While there has been illustrated and described a preferred embodiment of the present invention it is apparent that numerous alterations and omissions may be,

made without departing from the spirit thereof.

What is claimed is:

1. An improved antenna comprising a base portion, a pair of separated antenna elements disposed at an angle to the vertical and carried by said base member, a pair of parallel open ended tuning elements of adjustable length, each of said tuning elements being coupled to a corresponding antenna element and a transmission line having a pair of conductors, each of said conductors being connected to a respective set of antenna element and tuning element.

2. An improved antenna comprising a base member, a pair of laterally spaced elongated antenna elements pivotally connected to said base member adjacent their inner ends to permit the relative angular adjustment thereof, each or" said antenna elements including a plurality of mutually slidable telescoping members, an open ended pair of parallel elongated tuning elements carried by said base member, each of said tuning elements including a plurality of mutually slidable telescoping members, a pair of conductors and switching means connected to said pair of conductors and said tuning elements and said antenna elements whereby to permit selective coupling of said conductors to said tuning elements and antenna elements, solely to said tuning elements, and to a single tuning element and a single antenna element respectively.

References Cited in the file of this patent UNITED STATES PATENTS
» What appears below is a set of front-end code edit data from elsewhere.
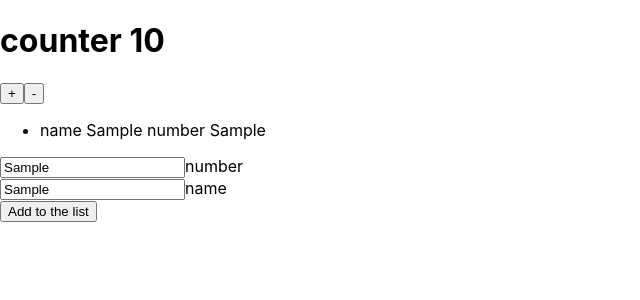
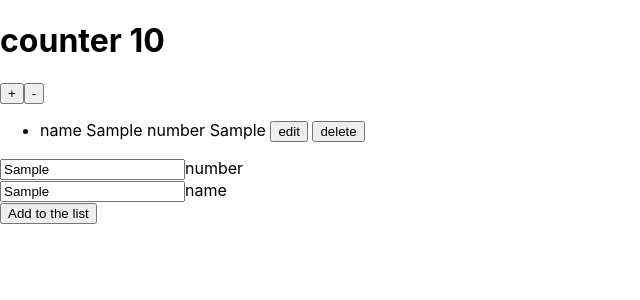
Before and after one commit to Tuwaiq-NET01/HW_Week11_Day01_React_Redux, a React (Create React App) app: page / in a window 1280 px wide. Both pictures are taken after typing "Sample", "Sample" into the empty fields and a click on the input "Add to the list". Shown: the top 300 px of the page, without its empty margins (0-640 px from the left). Built offline with nearby package versions, Linux system fonts and the light colour scheme.

Commit message:
first commit

```diff
--- a/src/App.js
+++ b/src/App.js
@@ -1,5 +1,5 @@
 import { useSelector, useDispatch } from 'react-redux'
-import { increment, decrement, contactAdded } from './action';
+import { increment, decrement, contactAdded, removeContact, editContact } from './action';
 import { useState } from 'react'
 
 function App() {
@@ -14,9 +14,22 @@ function App() {
     updatedValue[att] = value
     console.log("updatedValue", updatedValue);
     setPhone(updatedValue)
-
   }
 
+  const editContact = (index) => {
+    if(!contactlist[index] ||
+       (contactlist[index].name === phone.name &&
+        contactlist[index].number === phone.number))
+      return;
+
+    const arg = {index, phone};
+
+    dispatch(editContact(arg));
+  }
+
+  const deleteContact = (index) => {
+    dispatch(removeContact({index}));
+  }
 
   const handelSubmit = (event) => {
     event.preventDefault()
@@ -32,7 +45,7 @@ function App() {
       <ul>{contactlist.map((item, index) => {
         return (
           <div key={index}>
-            <li>name {item.name} number {item.number}</li>
+            <li>name {item.name} number {item.number} <input onClick={() => editContact(index)} type="button" value="edit" /> <input onClick={() => deleteContact(index)} type="button" value="delete" /></li>
 
           </div>
         )
--- a/src/action/index.js
+++ b/src/action/index.js
@@ -9,9 +9,24 @@ export const decrement = () => {
         type: 'DECREMENT' // this call reducers method
     };
 };
+
 export const contactAdded = (arg) => {
     return {
         type: "contactAdded",
         payload: arg
     }
 }
+
+export const removeContact = (arg) => {
+    return {
+        type: "removeContact",
+        payload: arg
+    }
+}
+
+export const editContact = (arg) => {
+    return {
+        type: "editContact",
+        payload: arg
+    }
+}
--- a/src/reducers/contactlist.js
+++ b/src/reducers/contactlist.js
@@ -7,7 +7,13 @@ export default function contactlist(state = [], action) {
                     name: action.payload.name,
 
                 }
-            ]
+            ];
+            case "removeContact":
+                state.splice(action.payload.index, 1);
+                return [...state];
+            case "editContact":
+                state[action.payload.index] = action.payload.phone;
+                return [...state];
         default:
             return state
     }
```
Patent Citations
Cited PatentFiling datePublication dateApplicantTitle
US2268640 *Nov 15, 1940Jan 6, 1942Rca CorpRotary beam antenna
US2510064 *Nov 5, 1945Jun 6, 1950Bryan Harold ERadio-frequency transmission system
US2608657 *Apr 14, 1950Aug 26, 1952SpirtTelevision antenna
US2632105 *Jun 10, 1949Mar 17, 1953Roberts Lawrence FIndoor television receiving antenna
US2658144 *Jul 9, 1949Nov 3, 1953American Phenolic CorpIndoor television antenna
Referenced by
Citing PatentFiling datePublication dateApplicantTitle
US3045240 *Nov 12, 1959Jul 17, 1962Clear Beam Antenna CorpRabbit ear antenna
US5528251 *Apr 6, 1995Jun 18, 1996Frein; Harry S.Double tuned dipole antenna
US5764194 *Dec 22, 1995Jun 9, 1998Thomson Consumer Electronics, Inc.Antenna orientation assembly
US7764240Mar 2, 2005Jul 27, 2010Nxp B.V.Antenna configuration for RFID tags
US20080246691 *Mar 28, 2008Oct 9, 2008Kojima Press Industry Co., Ltd.Antenna apparatus
US20080284666 *Mar 2, 2005Nov 20, 2008Achim HilgersAntenna Configuration for RFID Tags
EP1978591A1 *Mar 26, 2008Oct 8, 2008Kojima Press Industry Co., Ltd.Adjustable monopole with adjustable ground plane
WO2005088770A1 *Mar 2, 2005Sep 22, 2005Koninklijke Philips Electronics N.V.Antenna configuration for rfid tags
Classifications
U.S. Classification343/876, 343/747, 343/724, 343/808
International ClassificationH01Q9/10, H01Q9/04
Cooperative ClassificationH01Q9/10
European ClassificationH01Q9/10